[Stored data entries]
↓
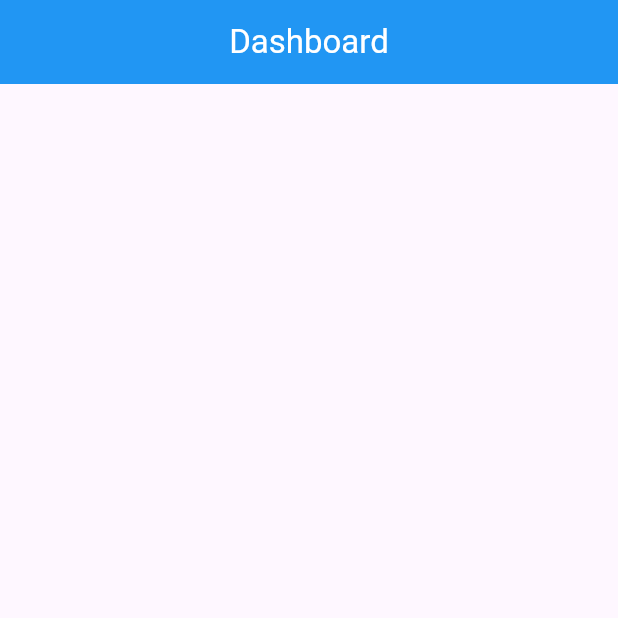
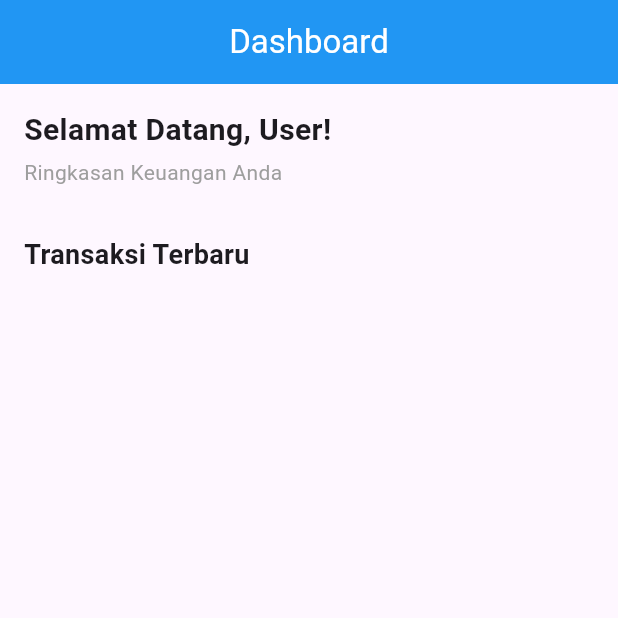
Before and after one commit to BungaDOR/Project-Aplikasi-Berbasis-Web-Pencatatan-Keuangan, a Flutter app: the screen it shows after launch, on a phone screen of 412 x 824 dp, the top half of it. Run offline on Flutter 3.47's test engine with Material 3 defaults, Android fonts, the phone set to English and light mode, and no system bars.

Commit message:
user welcome

```diff
--- a/lib/dashboard/dashboard.dart
+++ b/lib/dashboard/dashboard.dart
@@ -14,6 +14,28 @@ class DashboardScreen extends StatelessWidget {
         ),
         centerTitle: true,
       ),
+      body: Padding(
+        padding: const EdgeInsets.all(16),
+        child: Column(
+          crossAxisAlignment: CrossAxisAlignment.start,
+          children: const [
+            Text(
+              'Selamat Datang, User!',
+              style: TextStyle(fontSize: 20, fontWeight: FontWeight.bold),
+            ),
+            SizedBox(height: 4),
+            Text(
+              'Ringkasan Keuangan Anda',
+              style: TextStyle(color: Colors.grey),
+            ),
+            SizedBox(height: 32),
+            Text(
+              'Transaksi Terbaru',
+              style: TextStyle(fontSize: 18, fontWeight: FontWeight.bold),
+            ),
+          ],
+        ),
+      ),
     );
   }
 }
```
↑
**WORK TO COMPLETE**
Where a line in the records above includes the string "style", show it.

**SOLVED EXERCISE**
+              style: TextStyle(fontSize: 20, fontWeight: FontWeight.bold),
+              style: TextStyle(color: Colors.grey),
+              style: TextStyle(fontSize: 18, fontWeight: FontWeight.bold),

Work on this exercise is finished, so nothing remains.